"It is important that we are not naive in being prepared to deal with people who profit from the abuse of financial services," she said. She insisted it was important "not to be soft on people" who take advantage of the investing public.
Ms Hewitt yesterday went before a joint committee, composed of MPs and members of the House of Lords, which has been set up specifically to scrutinise the new Financial Services Markets Bill which gives legal basis to the new City watchdog.
The minister was joined by her legal adviser, Sydney Kentridge, QC, who defended the Government unsuccessfully in the Ernest Saunders case, and James Eadie.
She was responding to criticism in the committee's report last month that the Bill as drafted was not compatible with the European Convention on Human Rights.
Ms Hewitt was quizzed by MPs, who argued that the fact that the FSA's disciplinary powers include levying unlimited fines meant the regime was punitive in intent and therefore those brought to book should be entitled to the same degree of protection as those facing a full criminal trial.
The minister said that, given the type of businesses the FSA is dealing with, limiting the fines would make no sense. "These people are very big players. In the case of some of the kinds of transaction, the sort of fine that would bankrupt most businesses is just a blip on their balance sheet," she said. "The fine must fit the crime."
Ms Hewitt said the Treasury has decided to err on the side of caution. Ms Hewitt said the regime would be "Saunders-proofed", by which she meant that evidence obtained under compulsion would not be admissible.
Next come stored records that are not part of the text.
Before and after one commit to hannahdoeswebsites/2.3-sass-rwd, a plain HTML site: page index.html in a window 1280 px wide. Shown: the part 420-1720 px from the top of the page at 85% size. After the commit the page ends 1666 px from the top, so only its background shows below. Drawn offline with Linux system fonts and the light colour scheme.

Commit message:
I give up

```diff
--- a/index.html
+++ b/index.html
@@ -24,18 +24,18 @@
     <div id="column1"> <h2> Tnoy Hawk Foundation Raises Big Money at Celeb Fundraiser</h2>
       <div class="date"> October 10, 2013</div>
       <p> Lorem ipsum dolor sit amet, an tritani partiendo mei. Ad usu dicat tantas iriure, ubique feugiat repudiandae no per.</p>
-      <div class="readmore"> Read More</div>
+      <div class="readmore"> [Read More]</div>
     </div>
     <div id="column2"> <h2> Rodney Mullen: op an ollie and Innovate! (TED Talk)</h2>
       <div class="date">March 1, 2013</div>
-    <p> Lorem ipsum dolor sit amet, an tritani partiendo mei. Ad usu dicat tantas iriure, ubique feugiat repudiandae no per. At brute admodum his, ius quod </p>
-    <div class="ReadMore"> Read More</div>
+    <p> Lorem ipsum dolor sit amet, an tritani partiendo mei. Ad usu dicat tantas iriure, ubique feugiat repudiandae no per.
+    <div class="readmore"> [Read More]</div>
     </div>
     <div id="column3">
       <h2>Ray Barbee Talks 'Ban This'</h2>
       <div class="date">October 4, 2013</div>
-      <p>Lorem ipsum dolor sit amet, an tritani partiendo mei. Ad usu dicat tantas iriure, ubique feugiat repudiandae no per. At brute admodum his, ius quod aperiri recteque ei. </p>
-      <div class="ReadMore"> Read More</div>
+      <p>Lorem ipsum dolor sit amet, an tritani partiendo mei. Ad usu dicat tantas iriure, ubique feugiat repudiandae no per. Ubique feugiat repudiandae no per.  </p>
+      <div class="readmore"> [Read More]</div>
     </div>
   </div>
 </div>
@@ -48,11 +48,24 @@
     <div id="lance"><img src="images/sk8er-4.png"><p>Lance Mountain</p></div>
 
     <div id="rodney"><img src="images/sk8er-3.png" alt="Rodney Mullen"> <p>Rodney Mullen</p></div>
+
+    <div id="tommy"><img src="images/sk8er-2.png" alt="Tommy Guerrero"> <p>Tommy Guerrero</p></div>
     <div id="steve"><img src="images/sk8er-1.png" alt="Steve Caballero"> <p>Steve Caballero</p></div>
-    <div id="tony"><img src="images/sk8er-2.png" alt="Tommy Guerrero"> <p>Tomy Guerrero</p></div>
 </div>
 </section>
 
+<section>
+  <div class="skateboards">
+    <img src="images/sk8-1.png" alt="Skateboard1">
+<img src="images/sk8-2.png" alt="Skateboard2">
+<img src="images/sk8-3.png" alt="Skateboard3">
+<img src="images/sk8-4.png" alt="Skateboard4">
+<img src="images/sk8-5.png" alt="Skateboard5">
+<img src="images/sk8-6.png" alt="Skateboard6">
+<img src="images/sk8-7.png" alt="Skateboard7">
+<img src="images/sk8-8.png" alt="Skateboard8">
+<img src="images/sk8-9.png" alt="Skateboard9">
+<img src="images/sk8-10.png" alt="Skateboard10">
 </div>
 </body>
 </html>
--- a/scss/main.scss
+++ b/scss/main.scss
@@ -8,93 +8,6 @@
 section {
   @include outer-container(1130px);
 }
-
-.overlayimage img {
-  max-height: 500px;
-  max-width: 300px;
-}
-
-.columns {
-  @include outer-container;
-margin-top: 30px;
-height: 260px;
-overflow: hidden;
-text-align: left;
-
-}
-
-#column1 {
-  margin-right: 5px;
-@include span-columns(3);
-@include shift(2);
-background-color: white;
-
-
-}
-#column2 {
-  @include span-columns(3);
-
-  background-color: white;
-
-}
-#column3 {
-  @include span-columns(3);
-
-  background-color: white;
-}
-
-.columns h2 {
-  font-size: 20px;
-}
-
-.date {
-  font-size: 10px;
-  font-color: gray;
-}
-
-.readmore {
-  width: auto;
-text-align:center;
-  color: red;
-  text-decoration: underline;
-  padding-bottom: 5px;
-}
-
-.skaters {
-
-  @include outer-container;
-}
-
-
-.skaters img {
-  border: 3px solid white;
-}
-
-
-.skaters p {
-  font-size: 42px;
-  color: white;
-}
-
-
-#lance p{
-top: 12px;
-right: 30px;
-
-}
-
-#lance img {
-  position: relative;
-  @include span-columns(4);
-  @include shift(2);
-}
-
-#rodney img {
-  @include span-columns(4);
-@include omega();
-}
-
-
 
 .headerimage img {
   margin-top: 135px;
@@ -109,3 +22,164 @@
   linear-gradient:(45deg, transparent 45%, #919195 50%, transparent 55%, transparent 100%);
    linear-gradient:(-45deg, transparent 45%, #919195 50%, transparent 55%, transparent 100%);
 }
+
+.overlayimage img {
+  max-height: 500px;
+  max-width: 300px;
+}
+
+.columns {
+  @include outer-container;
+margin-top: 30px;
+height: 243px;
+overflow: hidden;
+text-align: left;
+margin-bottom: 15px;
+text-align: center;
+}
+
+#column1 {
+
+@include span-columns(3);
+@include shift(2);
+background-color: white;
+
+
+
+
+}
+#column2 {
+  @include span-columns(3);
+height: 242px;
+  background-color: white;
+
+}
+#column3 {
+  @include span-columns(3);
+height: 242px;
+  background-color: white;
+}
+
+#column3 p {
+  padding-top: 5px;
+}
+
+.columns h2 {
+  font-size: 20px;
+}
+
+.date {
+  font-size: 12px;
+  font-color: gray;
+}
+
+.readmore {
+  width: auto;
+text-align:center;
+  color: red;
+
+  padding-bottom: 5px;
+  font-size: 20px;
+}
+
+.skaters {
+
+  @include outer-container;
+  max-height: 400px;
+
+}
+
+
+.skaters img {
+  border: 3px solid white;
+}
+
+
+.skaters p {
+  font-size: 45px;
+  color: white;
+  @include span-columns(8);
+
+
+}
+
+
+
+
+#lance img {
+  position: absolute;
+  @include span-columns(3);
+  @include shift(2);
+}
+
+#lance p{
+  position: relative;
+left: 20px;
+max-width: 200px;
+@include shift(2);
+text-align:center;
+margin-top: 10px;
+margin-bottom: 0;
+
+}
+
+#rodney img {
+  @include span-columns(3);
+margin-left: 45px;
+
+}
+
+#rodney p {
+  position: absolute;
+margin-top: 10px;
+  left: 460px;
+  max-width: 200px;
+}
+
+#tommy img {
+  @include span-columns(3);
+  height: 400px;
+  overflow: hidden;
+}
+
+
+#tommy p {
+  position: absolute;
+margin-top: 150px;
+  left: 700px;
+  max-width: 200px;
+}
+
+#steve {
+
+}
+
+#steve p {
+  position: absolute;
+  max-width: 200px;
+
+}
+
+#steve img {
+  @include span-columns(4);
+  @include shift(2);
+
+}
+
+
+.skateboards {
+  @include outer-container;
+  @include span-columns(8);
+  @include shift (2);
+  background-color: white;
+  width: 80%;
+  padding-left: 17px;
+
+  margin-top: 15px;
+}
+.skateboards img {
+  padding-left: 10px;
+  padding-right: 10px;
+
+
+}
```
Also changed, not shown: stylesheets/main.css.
This is a reference to the former Guinness chief, Ernest Saunders, who succeeded in bringing a case against the British government to the Human Rights Court in Strasbourg, for using evidence obtained by Department of Trade and Industry inspectors in proceedings against him.Reuse content